**About this task:**
State how many lines in this listing include the word "href", and nothing else.

**Data records:**
------------------------------------------------------------

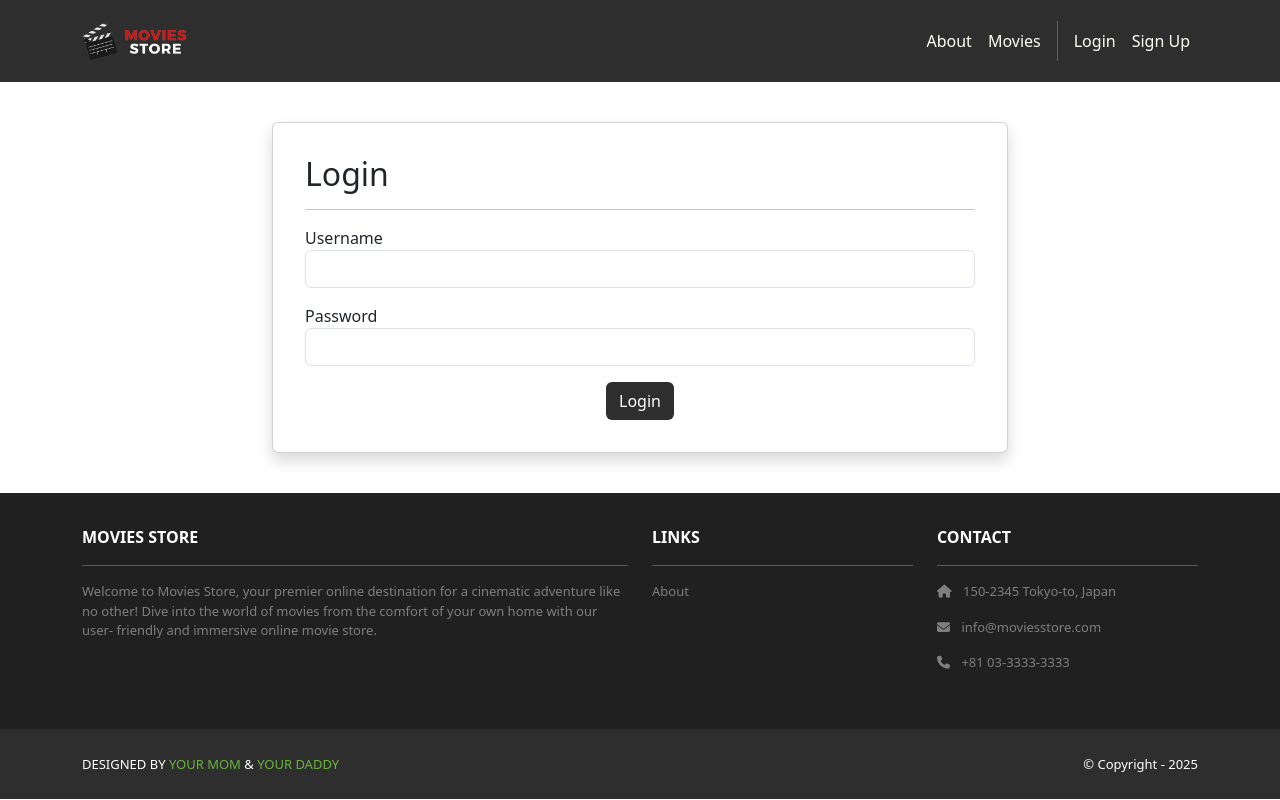
After one commit to CS-2340-Proj1/moviesstore, a Django app: template accounts/templates/accounts/login.html in a window 1280 px wide. The commit adds this page. Run offline with Django 5.2, Linux system fonts and the light colour scheme; the template is opened without the code that fills it, so the values that code supplies are empty; some libraries are stand-ins or nearby versions.

Commit message:
sign up login stuff

```diff
--- /dev/null
+++ b/accounts/templates/accounts/login.html
@@ -0,0 +1,44 @@
+{% extends 'base.html' %}
+{% block content %}
+<div class="p-3 mt-4">
+  <div class="container">
+    <div class="row justify-content-center">
+      <div class="col-md-8">
+        <div class="card shadow p-3 mb-4 rounded">
+          <div class="card-body">
+            <h2>Login</h2>
+            <hr />
+            {% if template_data.error %}
+            <div class="alert alert-danger" role="alert">
+              {{ template_data.error }}
+            </div>
+            {% endif %}
+            <form method="POST">
+              {% csrf_token %}
+              <p>
+                <label for="username">Username</label>
+                <input id="username" type="text"
+                       name="username" required
+                       autocomplete="username"
+                       class="form-control">
+              </p>
+              <p>
+                <label for="password">Password</label>
+                <input id="password" type="password"
+                       name="password" required
+                       autocomplete="current-password"
+                       class="form-control">
+              </p>
+              <div class="text-center">
+                <button type="submit"
+                  class="btn bg-dark text-white">Login
+                </button>
+              </div>
+            </form>
+          </div>
+        </div>
+      </div>
+    </div>
+  </div>
+</div>
+{% endblock content %}
--- a/moviesstore/settings.py
+++ b/moviesstore/settings.py
@@ -39,6 +39,7 @@ INSTALLED_APPS = [
     'django.contrib.staticfiles',
     'home',
     'movies',
+    'accounts',
 ]
 
 MIDDLEWARE = [
@@ -120,6 +121,10 @@ USE_TZ = True
 
 STATIC_URL = 'static/'
 
+STATICFILES_DIRS = [
+    BASE_DIR / 'static',
+]
+
 # Default primary key field type
 # https://docs.djangoproject.com/en/5.1/ref/settings/#default-auto-field
 
--- a/moviesstore/templates/base.html
+++ b/moviesstore/templates/base.html
@@ -41,8 +41,23 @@
         <div class="navbar-nav ms-auto navbar-ml">
             <a class="nav-link"
                 href="{% url 'home.about' %}">About</a>
+            <a class="nav-link" href=
+              "{% url 'movies.index' %}">Movies</a>
+            <div class="vr bg-white mx-2 d-none d-lg-block"></div>
+            {% if user.is_authenticated %}
+            <a class="nav-link"
+              href="{% url 'accounts.logout' %}">Logout ({{user.username }})</a>
+            {% else %}
+            <a class="nav-link"
+              href="{% url 'accounts.login' %}">Login</a>
+            <a class="nav-link"
+              href="{% url 'accounts.signup' %}">
+              Sign Up
+            </a>
+            {% endif %}
                 </div>
             </div>
+
         </div>
     </nav>
     <!-- Header -->
@@ -97,14 +112,14 @@
              justify-content-between">
           <div class="me-5 text-white">
             <span>DESIGNED BY
-              <a href="https://www.x.com/danielgarax"
-              target="_blank">DANIEL CORREA</a> &
-              <a href="https://www.x.com/greglim81"
-              target="_blank">GREG LIM</a>
+              <a href="https://www.linkedin.com/in/harrison-fei/"
+              target="_blank">YOUR MOM</a> &
+              <a href="https://www.thefactsite.com/wp-content/uploads/2012/05/shrek-facts.jpg"
+              target="_blank">YOUR DADDY</a>
             </span>
           </div>
           <div class="text-white">
-            <span>© Copyright - 2024</span>
+            <span>© Copyright - 2025</span>
           </div>
         </div>
       </section>
--- a/moviesstore/urls.py
+++ b/moviesstore/urls.py
@@ -23,6 +23,7 @@ urlpatterns = [
     path('admin/', admin.site.urls),
     path('', include('home.urls')),
     path('movies/', include('movies.urls')),
+    path('accounts/', include('accounts.urls')),
 ]
 urlpatterns += static(settings.MEDIA_URL,
     document_root=settings.MEDIA_ROOT)
```
Also changed, not shown: accounts/forms.py (added, +18 -0 lines), accounts/templates/accounts/signup.html (added, +24 -0 lines), accounts/urls.py (added, +7 -0 lines).
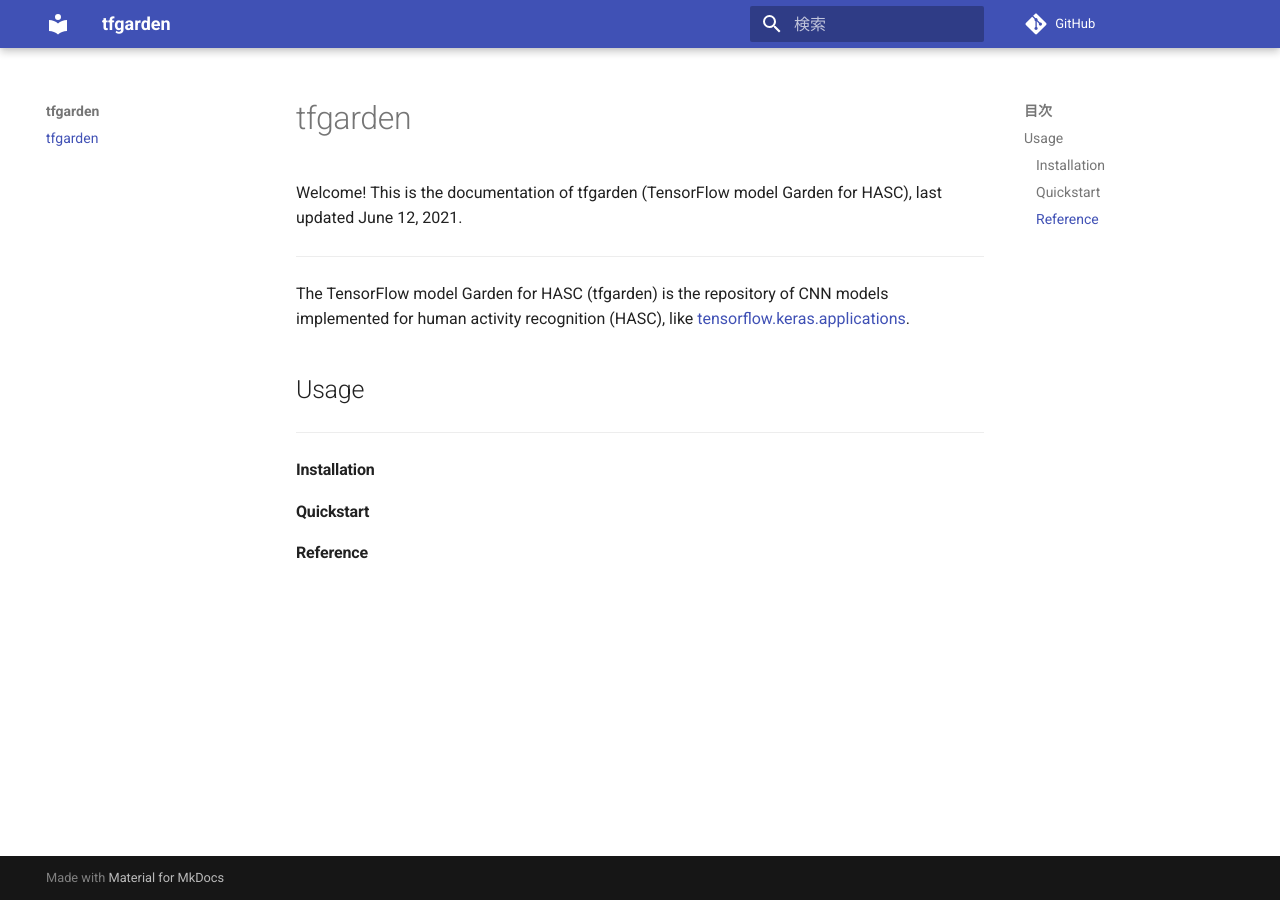
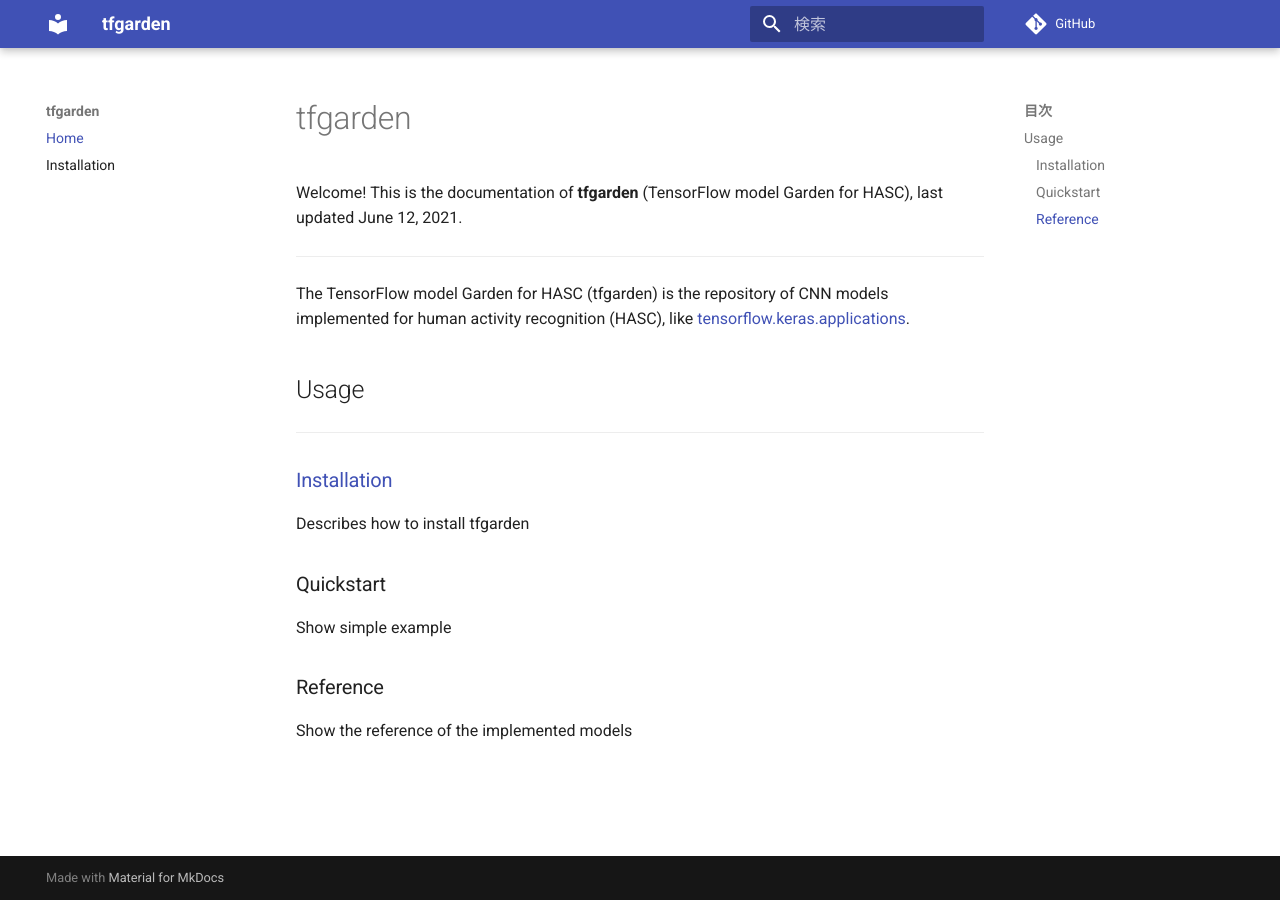
Before and after one commit to Shakshi3104/tfgarden, an MkDocs documentation site: the page built from docs/docs/index.md, in a window 1280 px wide. Built offline with MkDocs 1.6.1 and Material for MkDocs 9.7.7, drawn with Linux system fonts in a browser that asks for light colours; comment, search, counter and statistics services are not loaded.

Commit message:
Add install.md

```diff
--- a/docs/docs/index.md
+++ b/docs/docs/index.md
@@ -1,6 +1,6 @@
 # tfgarden
 
-Welcome! This is the documentation of tfgarden (TensorFlow model Garden for HASC), last updated June 12, 2021.
+Welcome! This is the documentation of **tfgarden** (TensorFlow model Garden for HASC), last updated June 12, 2021.
 
 ---
 
@@ -10,8 +10,11 @@
 
 ---
 
-#### Installation
+### [Installation](install.md)
+Describes how to install tfgarden
 
-#### Quickstart
+### Quickstart
+Show simple example
 
-#### Reference
+### Reference
+Show the reference of the implemented models
--- a/docs/mkdocs.yml
+++ b/docs/mkdocs.yml
@@ -3,6 +3,10 @@
 site_description: Documentation of TensorFlow model Garden for HASC
 repo_name: 'GitHub'
 repo_url: https://github.com/Shakshi3104/tfgarden
+
+nav:
+    - Home: index.md
+    - Installation: install.md
 
 # plugins:
 #     - search
```
Also changed, not shown: docs/docs/install.md (added, +22 -0 lines).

------------------------------------------------------------

**Result:**
9